Before and after images:
--------
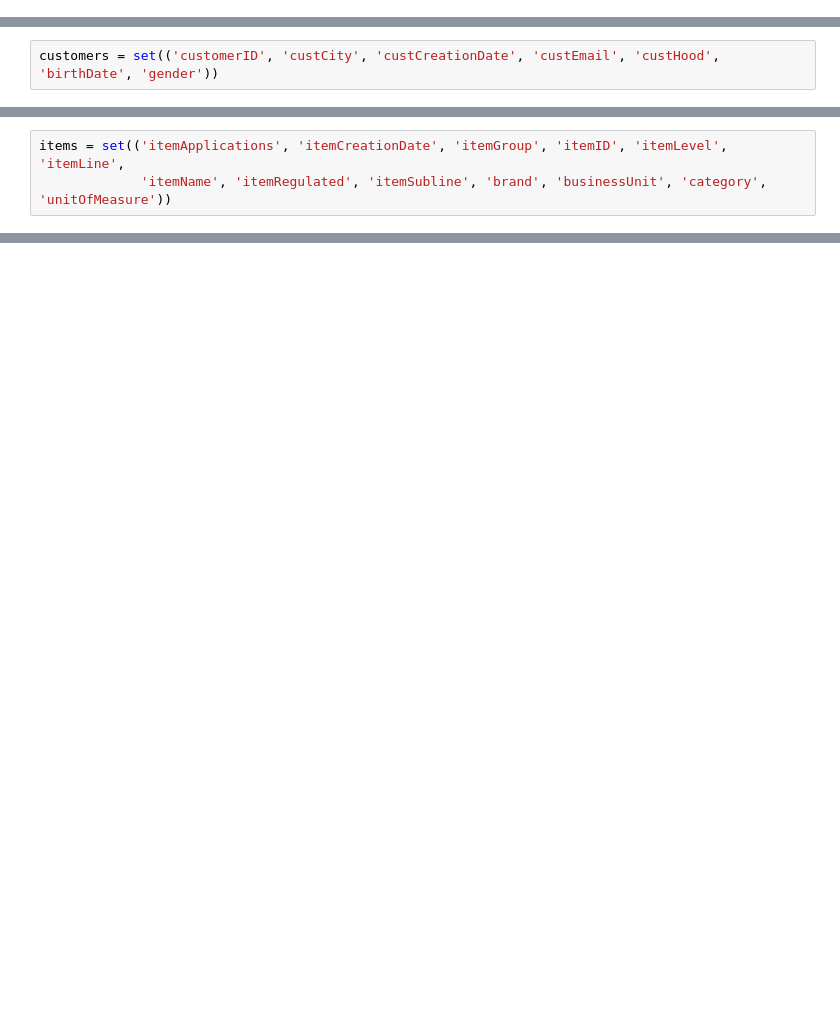
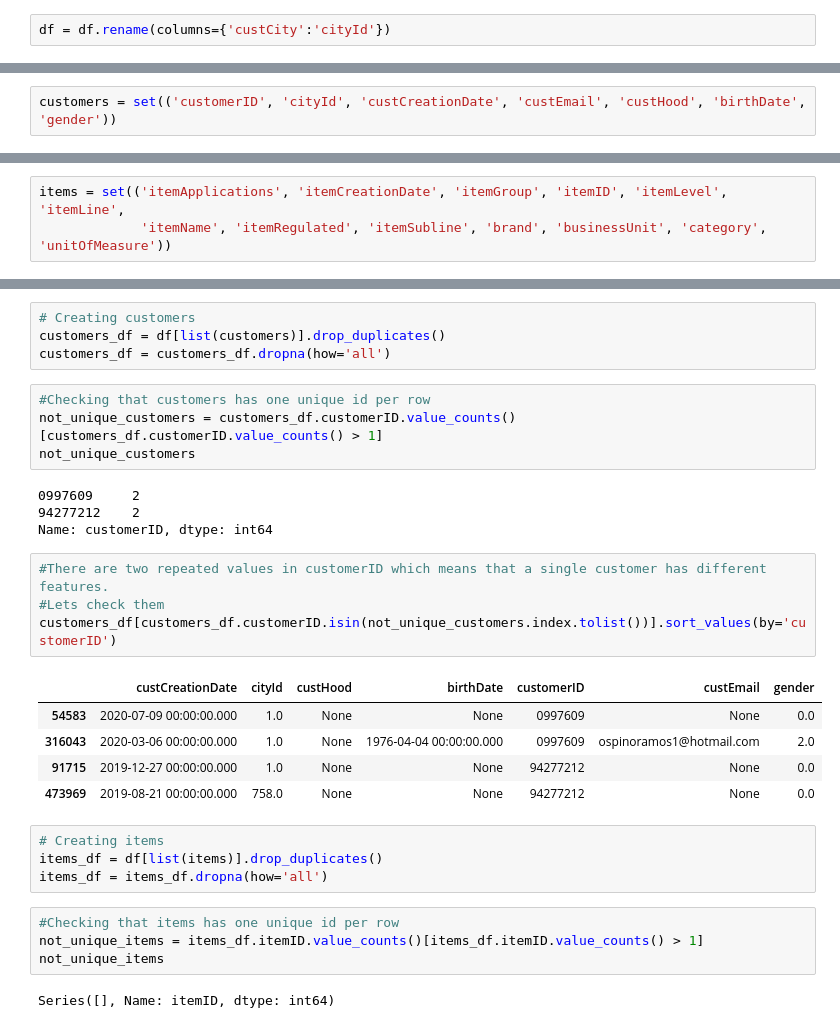
Before and after one commit to NikelaosToner/data_value_test, a Jupyter notebook: test_notebooks_files/test_profiler.ipynb, the cells around one changed output, grey strips where cells are left out. Drawn from its saved outputs; the diff is of its cells as text; blank space fills up the shorter version.

```diff
--- a/test_notebooks_files/test_profiler.ipynb
+++ b/test_notebooks_files/test_profiler.ipynb
@@ -478,2 +461,4 @@ Name: custCity, dtype: int64
+# %%
+df = df.rename(columns={'custCity':'cityId'})
 # %%
 total_columns = set(df.columns.tolist())
@@ -499,4 +465,4 @@ total_columns
 # %%
-customers = set(('customerID', 'custCity', 'custCreationDate', 'custEmail', 'custHood', 'birthDate', 'gender'))
+customers = set(('customerID', 'cityId', 'custCreationDate', 'custEmail', 'custHood', 'birthDate', 'gender'))
 # %%
 col_nocost = total_columns - customers
@@ -626,0 +476,32 @@ df.drop(columns = 'munip_tres')
+# %%
+# Creating customers
+customers_df = df[list(customers)].drop_duplicates()
+customers_df = customers_df.dropna(how='all')
+# %%
+#Checking that customers has one unique id per row
+not_unique_customers = customers_df.customerID.value_counts()[customers_df.customerID.value_counts() > 1]
+not_unique_customers
+# %% [output]
+0997609     2
+94277212    2
+Name: customerID, dtype: int64
+# %%
+#There are two repeated values in customerID which means that a single customer has different features.
+#Lets check them
+customers_df[customers_df.customerID.isin(not_unique_customers.index.tolist())].sort_values(by='customerID')
+# %% [output]
+|  | custCreationDate | cityId | custHood | birthDate | customerID | custEmail | gender |
+| 54583 | 2020-07-09 00:00:00.000 | 1.0 | None | None | 0997609 | None | 0.0 |
+| 316043 | 2020-03-06 00:00:00.000 | 1.0 | None | 1976-04-04 00:00:00.000 | 0997609 | ospinoramos1@hotmail.com | 2.0 |
+| 91715 | 2019-12-27 00:00:00.000 | 1.0 | None | None | 94277212 | None | 0.0 |
+| 473969 | 2019-08-21 00:00:00.000 | 758.0 | None | None | 94277212 | None | 0.0 |
+# %%
+# Creating items
+items_df = df[list(items)].drop_duplicates()
+items_df = items_df.dropna(how='all')
+# %%
+#Checking that items has one unique id per row
+not_unique_items = items_df.itemID.value_counts()[items_df.itemID.value_counts() > 1]
+not_unique_items
+# %% [output]
+Series([], Name: itemID, dtype: int64)
```
Also changed, not shown: parts of 33 cells of this notebook, 6 other files.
--------
WHAT TO DO:
Could you please repeat the entries above exactly, with every picture left out?

REPLY:
Before and after one commit to NikelaosToner/data_value_test, a Jupyter notebook: test_notebooks_files/test_profiler.ipynb, the cells around one changed output, grey strips where cells are left out. Drawn from its saved outputs; the diff is of its cells as text; blank space fills up the shorter version.

```diff
--- a/test_notebooks_files/test_profiler.ipynb
+++ b/test_notebooks_files/test_profiler.ipynb
@@ -478,2 +461,4 @@ Name: custCity, dtype: int64
+# %%
+df = df.rename(columns={'custCity':'cityId'})
 # %%
 total_columns = set(df.columns.tolist())
@@ -499,4 +465,4 @@ total_columns
 # %%
-customers = set(('customerID', 'custCity', 'custCreationDate', 'custEmail', 'custHood', 'birthDate', 'gender'))
+customers = set(('customerID', 'cityId', 'custCreationDate', 'custEmail', 'custHood', 'birthDate', 'gender'))
 # %%
 col_nocost = total_columns - customers
@@ -626,0 +476,32 @@ df.drop(columns = 'munip_tres')
+# %%
+# Creating customers
+customers_df = df[list(customers)].drop_duplicates()
+customers_df = customers_df.dropna(how='all')
+# %%
+#Checking that customers has one unique id per row
+not_unique_customers = customers_df.customerID.value_counts()[customers_df.customerID.value_counts() > 1]
+not_unique_customers
+# %% [output]
+0997609     2
+94277212    2
+Name: customerID, dtype: int64
+# %%
+#There are two repeated values in customerID which means that a single customer has different features.
+#Lets check them
+customers_df[customers_df.customerID.isin(not_unique_customers.index.tolist())].sort_values(by='customerID')
+# %% [output]
+|  | custCreationDate | cityId | custHood | birthDate | customerID | custEmail | gender |
+| 54583 | 2020-07-09 00:00:00.000 | 1.0 | None | None | 0997609 | None | 0.0 |
+| 316043 | 2020-03-06 00:00:00.000 | 1.0 | None | 1976-04-04 00:00:00.000 | 0997609 | ospinoramos1@hotmail.com | 2.0 |
+| 91715 | 2019-12-27 00:00:00.000 | 1.0 | None | None | 94277212 | None | 0.0 |
+| 473969 | 2019-08-21 00:00:00.000 | 758.0 | None | None | 94277212 | None | 0.0 |
+# %%
+# Creating items
+items_df = df[list(items)].drop_duplicates()
+items_df = items_df.dropna(how='all')
+# %%
+#Checking that items has one unique id per row
+not_unique_items = items_df.itemID.value_counts()[items_df.itemID.value_counts() > 1]
+not_unique_items
+# %% [output]
+Series([], Name: itemID, dtype: int64)
```
Also changed, not shown: parts of 33 cells of this notebook, 6 other files.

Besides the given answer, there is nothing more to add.